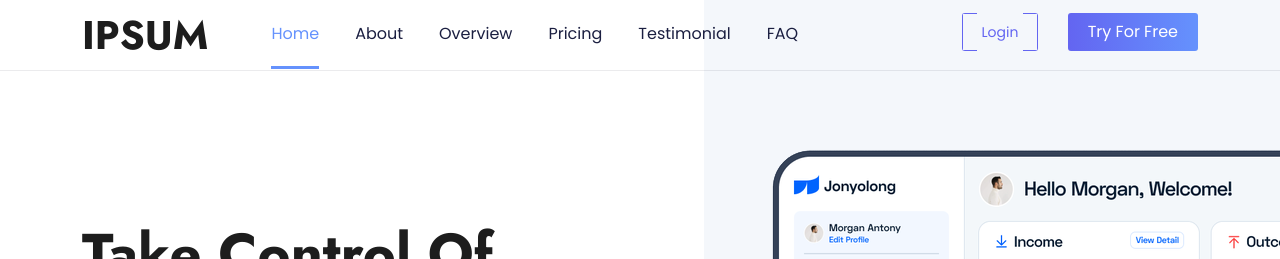
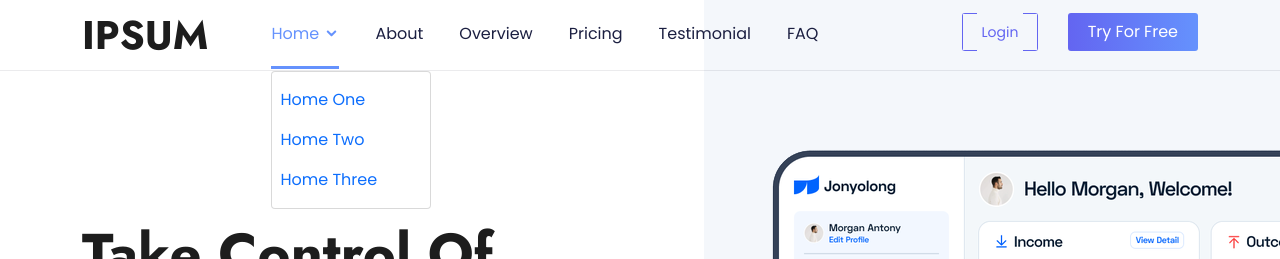
Before and after one commit to foysalimran/Ipsum-landingpage, a website: page index.html in a window 1280 px wide. Both pictures are taken after a click on the button "Home". Shown: the top 259 px of the page. Drawn offline with nearby package versions, Linux system fonts and the light colour scheme.

Commit message:
[dropdown]

```diff
--- a/assets/js/custom.js
+++ b/assets/js/custom.js
@@ -227,7 +227,7 @@
 
   /******************** DOCUMENT READY FUNCTION ********************/
   $(function () {
-    PATH.MenuClose();
+    // PATH.MenuClose();
     PATH.HeaderOnePageNav();
     PATH.HeaderSticky();
     PATH.HeroVideo();
--- a/index.html
+++ b/index.html
@@ -42,12 +42,11 @@
           </a>
           <div class="collapse navbar-collapse" id="navbarSupportedContent">
             <ul id="onepage-nav" class="navbar-nav menu me-lg-auto">
-              <li class="nav-item dropdown submenu">
-                <a class="nav-link active scroll dropdown-toggle" href="#hero"
-                  >Home</a
+              <li class="nav-item dropdown">
+                <a class="nav-link active scroll dropdown-toggle"  id="navbarDropdown" role="button" data-bs-toggle="dropdown" aria-expanded="false" href="#hero"
+                  >Home <i class="icofont-rounded-down"></i></a
                 >
-                <i class="ti-angle-down mobile_dropdown_icon"></i>
-                <ul class="dropdown-menu">
+                <ul class="dropdown-menu" aria-labelledby="navbarDropdown">
                   <li class="nav-item">
                     <a href="index.html" class="nav-link">Home One</a>
                   </li>
```
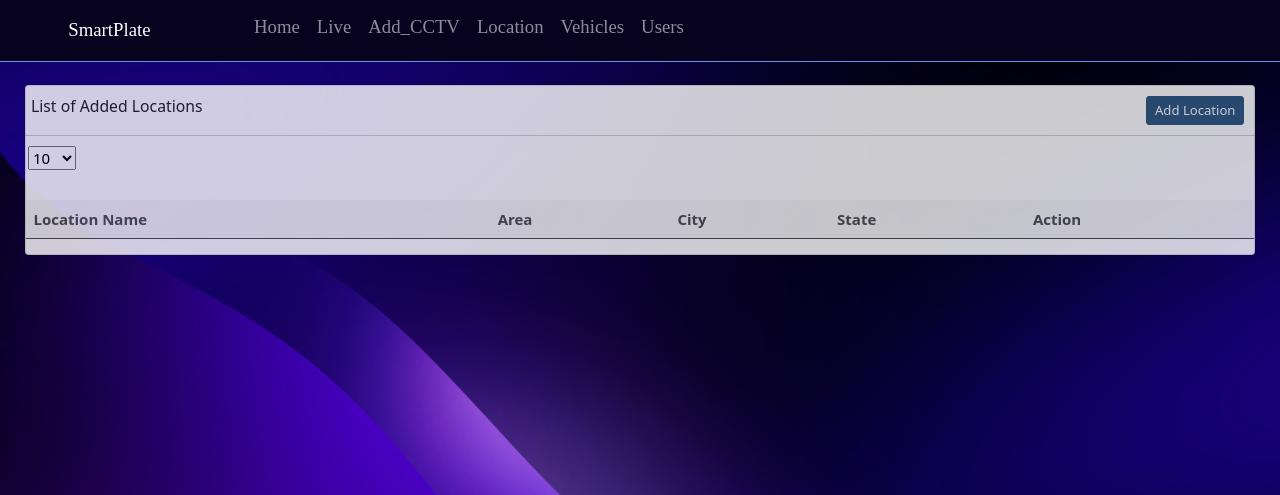
After one commit to SaurabhSK123/smartplate, a Flask app: template main/templates/location.html in a window 1280 px wide. The commit adds this page. Shown: the top 495 px of the page. Run offline with Flask 3, Linux system fonts and the light colour scheme; the template is opened without the code that fills it, so the values that code supplies are empty; some libraries are stand-ins or nearby versions.

Commit message:
location page and api added

```diff
--- a/main/__init__.py
+++ b/main/__init__.py
@@ -8,7 +8,7 @@ client = MongoClient("mongodb://localhost:27017/")
 db = client.smartplate
 users_collection = db.userdetails
 vehicle_collection = db.vehicle_details
-
+location_collection = db.location
 app = Flask(__name__)
 app.secret_key = "your_secret_key"
 
--- a/main/models.py
+++ b/main/models.py
@@ -130,6 +130,15 @@ class User:
         except Exception as e:
             print(e)
 
+    # get locations list
+    def get_location_list(self):
+        try:
+            location_list = list(location_collection.find({},{'_id':0}))
+            return(location_list)
+        except Exception as e:
+            print(e)
+
+
     # get Vehicle Details
     def get_vehicle_list(self):
         try:
@@ -192,3 +201,24 @@ class User:
 
         except:
             return jsonify({"status":"failed" , "message" : "Server Side Error"})
+
+    # Add Location Details
+    def add_location_data(self):
+        try:
+            location = {}
+            data = request.json
+            location['location_name'] = data['location_name']
+            location['area'] = data['area']
+            location['city'] = data['city']
+            location['state'] = data['state']
+
+            checklocation = location_collection.find_one({'location_name' :  location['location_name']})
+
+            if checklocation == None:
+                location_collection.insert_one(location)
+                return jsonify({"status":"success", "message" : "Location Added Successfully " })
+            else:
+                return jsonify({"status":"failed", "message" : "Location already Exists "})
+
+        except:
+            return jsonify({"status":"failed" , "message" : "Server Side Error"})
--- a/main/routes.py
+++ b/main/routes.py
@@ -103,4 +103,23 @@ def anpr_home():
    return render_template('anpr_home.html')
 
 
+@app.route('/locations')
+@check_for_token
+def location():
+   return render_template('location.html')
+
+
+@app.route('/get_location')
+@check_for_token
+def get_location():
+    data = User()
+    return data.get_location_list()
+
+
+@app.route('/add_location',methods=['POST'])
+@check_for_token
+def add_location():
+    data = User()
+    return data.add_location_data()
+
 app.run()
--- /dev/null
+++ b/main/templates/location.html
@@ -0,0 +1,208 @@
+{% extends 'new_header.html' %}
+
+{% block nav %}
+
+{% include 'nav.html' %}
+{% endblock %}
+
+{% block content %}
+
+
+<div class="card table-card">
+  <div class="row">
+    <div class="col-lg-7 " style="border-bottom: 1px solid #00000030;">
+      <h2 class="page-title"> <small>List of Added Locations </small> </h2>
+    </div>
+    <div class="col-lg-5" style="border-bottom: 1px solid #00000030;">
+      <button type="button" style="float: right; margin: 10px 10px 10px 10px ;background-color: #315a83;
+border-color: #315a83;" class="btn btn-primary btn-sm" data-placement="top" onclick="addlocation();"
+        data-original-title=".btn .btn-default .btn-sm" aria-describedby="tooltip753069">Add Location</button>
+    </div>
+
+
+
+
+
+
+
+
+
+
+
+
+
+
+
+
+
+    <div class="col-md-6 hidden-xs" style="margin: 10px 2px 30px ;">
+      <div class="dataTables_length" id="location-datatable-table_length">
+        <label>
+          <select name="location-datatable-table_length" aria-controls="location-datatable-table" class="">
+            <option value="10">10</option>
+            <option value="25">25</option>
+            <option value="50">50</option>
+            <option value="100">100</option>
+          </select>
+        </label>
+      </div>
+    </div>
+
+  </div>
+  <table id="location-table" class="table" style="opacity: 0.8;scrollbar-gutter: stable; --bs-table-bg: whitesmoke;">
+    <thead>
+      <tr>
+        <th>Location Name</th>
+        <th>Area</th>
+        <th>City</th>
+        <th>State</th>
+        <th>Action</th>
+      </tr>
+    </thead>
+    <tbody id="location_tbody">
+
+    </tbody>
+  </table>
+
+</div>
+</div>
+
+
+ <!-- Modal Add  Vehicles-->
+ <div class="modal fade" id="addLocationModal" tabindex="-1" role="dialog" aria-labelledby="addLocationModalLabel" aria-hidden="true">
+  <div class="modal-dialog" role="document">
+    <div class="modal-content" style="background-clip: padding-box;">
+      <div class="modal-header new-modal-header">
+        <h6 class="modal-title" id="addLocationModalLabel"><small>Add Location Details</small></h6>
+        <button type="button" class="close" data-dismiss="modal" aria-label="Close" onclick="closeModal()">
+          <span aria-hidden="true">&times;</span>
+        </button>
+      </div>
+      <div class="modal-body">
+          <div class="container-fluid">
+
+             <div class="row col-lg-12">
+              <div class="col-lg-6 form-group">
+
+
+                      <label style="color: var(--white);font-weight: 600;font-size: 13px;" for="addLocationNameDXB">Add Location
+                      </label>
+                      <input type="text" class="form-control" id="addLocationNameDXB" name="location_name">
+                  </div>
+                  <div class="form-group tempsing-formsmtp col-lg-6">
+
+                          <label style="color: var(--white);font-weight: 600;font-size: 13px" for="addAreaDXB">Add Area</label>
+                          <input type="text" class="form-control" id="addAreaNameDXB" name="location_area">
+                  </div>
+                  <div class="form-group tempsing-formsmtp col-lg-6">
+
+                      <label style="color: var(--white);font-weight: 600;font-size: 13px" for="addCityDXB">Add City</label>
+                      <input type="text" class="form-control" id="addCityDXB" name="location_city">
+                  </div>
+                  <div class="form-group tempsing-formsmtp col-lg-6">
+
+                      <label style="color: var(--white);font-weight: 600;font-size: 13px" for="addStateDXB">Add State</label>
+                      <input type="text" class="form-control" id="addStateDXB" name="state_name">
+                  </div>
+
+          </div>
+      </div>
+      <div class="modal-footer" style="margin-top: 20px;">
+          <button type="button" style="float: right; margin: 10px 10px 10px 10px ;background-color: #315a83;
+          border-color: #315a83;" class="btn btn-primary btn-sm" data-placement="top" onclick="addLocationDetails();" data-original-title=".btn .btn-default .btn-sm" aria-describedby="tooltip753069">Add Location Details</button>
+          </div>
+
+      </div>
+    </div>
+  </div>
+</div>
+
+{% include 'footer.html' %}
+
+
+{% endblock %}
+
+{% block footer %}
+
+
+<script>
+
+    document.addEventListener('DOMContentLoaded', () => {
+      fetch('/get_location')
+        .then(response => response.json())
+        .then(locations => {
+          console.log("HIIIIIIII")
+          if (locations.length > 0) {
+            $("#location_tbody").empty()
+            for (i = 0; i < locations.length; i++) {
+              $("#location_tbody").append(`
+                  <tr>
+                    <td>${locations[i].location_name}</td>
+                    <td>${locations[i].area}</td>
+                    <td>${locations[i].city}</td>
+                    <td>${locations[i].state}</td>
+                    <td><a href="/edit_user" class=" btn"><i class="fa fa-edit fa-1x"></i></a>
+                    <a href="/del_user" class="btn"><i class="fa fa-trash fa-1x"></i></a></td>
+
+                  </tr>`)
+            }
+          }
+        })
+        .catch(error => {
+          console.error('Error fetching users:', error);
+        });
+    });
+
+
+     function addlocation(){
+      $("#addLocationModal").modal("show");
+    };
+
+    function closeModal(){
+      $("#addLocationModal").modal("hide");
+    }
+
+
+
+    function addLocationDetails(){
+        var location_data = {
+          location_name : document.getElementById("addLocationNameDXB").value,
+          area : document.getElementById("addAreaNameDXB").value,
+          city : document.getElementById("addCityDXB").value,
+          state : document.getElementById("addStateDXB").value,
+          }
+        console.log(location_data)
+
+
+        var location_data_url = {
+          "url": "http://localhost:5000/add_location",
+          "method": "POST",
+          "timeout": 0,
+          "headers": {
+          "Content-Type": "application/json"
+          },
+          "data": JSON.stringify(location_data),
+          };
+
+          $.ajax(location_data_url).done(function (response) {
+            console.log(response.status)
+            console.log(response.message)
+            if(response.status == "success" )
+            {
+            success ('success', response.message)
+            setTimeout(function() {
+               window.location.href = "/locations";
+             }, 1000);
+            }
+            else{
+
+             success ('error', response.message)
+
+
+             }
+            });
+
+        }
+
+</script>
+{% endblock %}
--- a/main/templates/nav.html
+++ b/main/templates/nav.html
@@ -21,7 +21,7 @@
     </li>
 
     <li class="nav-item">
-        <a class="nav-link" href="/get_location"><h5>Location</h5></a>
+        <a class="nav-link" href="/locations"><h5>Location</h5></a>
       </li>
     <li class="nav-item">
       <a class="nav-link " href="/vehicles_dash"><h5>Vehicles</h5></a>
--- a/main/templates/vehicle_dash.html
+++ b/main/templates/vehicle_dash.html
@@ -169,7 +169,7 @@ border-color: #315a83;" class="btn btn-primary btn-sm" data-placement="top" oncl
       owner_licence : document.getElementById("addOwnerLicenceDXB").value,
       vehicle_type : document.getElementById("addVehicleTypeDXB").value
     }
-    var add_user_data_url = {
+    var add_vehicle_data_url = {
       "url": "http://localhost:5000/add_vehicles",
       "method": "POST",
       "timeout": 0,
@@ -179,7 +179,7 @@ border-color: #315a83;" class="btn btn-primary btn-sm" data-placement="top" oncl
       "data": JSON.stringify(add_vehicle_data),
       };
 
-      $.ajax(add_user_data_url).done(function (response) {
+      $.ajax(add_vehicle_data_url).done(function (response) {
         console.log(response.status)
         console.log(response.message)
         if(response.status == "success" )
```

_What this task involves_.
Among the records above, find each line containing the string "console" and copy it.

_Exercise solution_.
+          console.log("HIIIIIIII")
+          console.error('Error fetching users:', error);
+        console.log(location_data)
+            console.log(response.status)
+            console.log(response.message)
         console.log(response.status)
         console.log(response.message)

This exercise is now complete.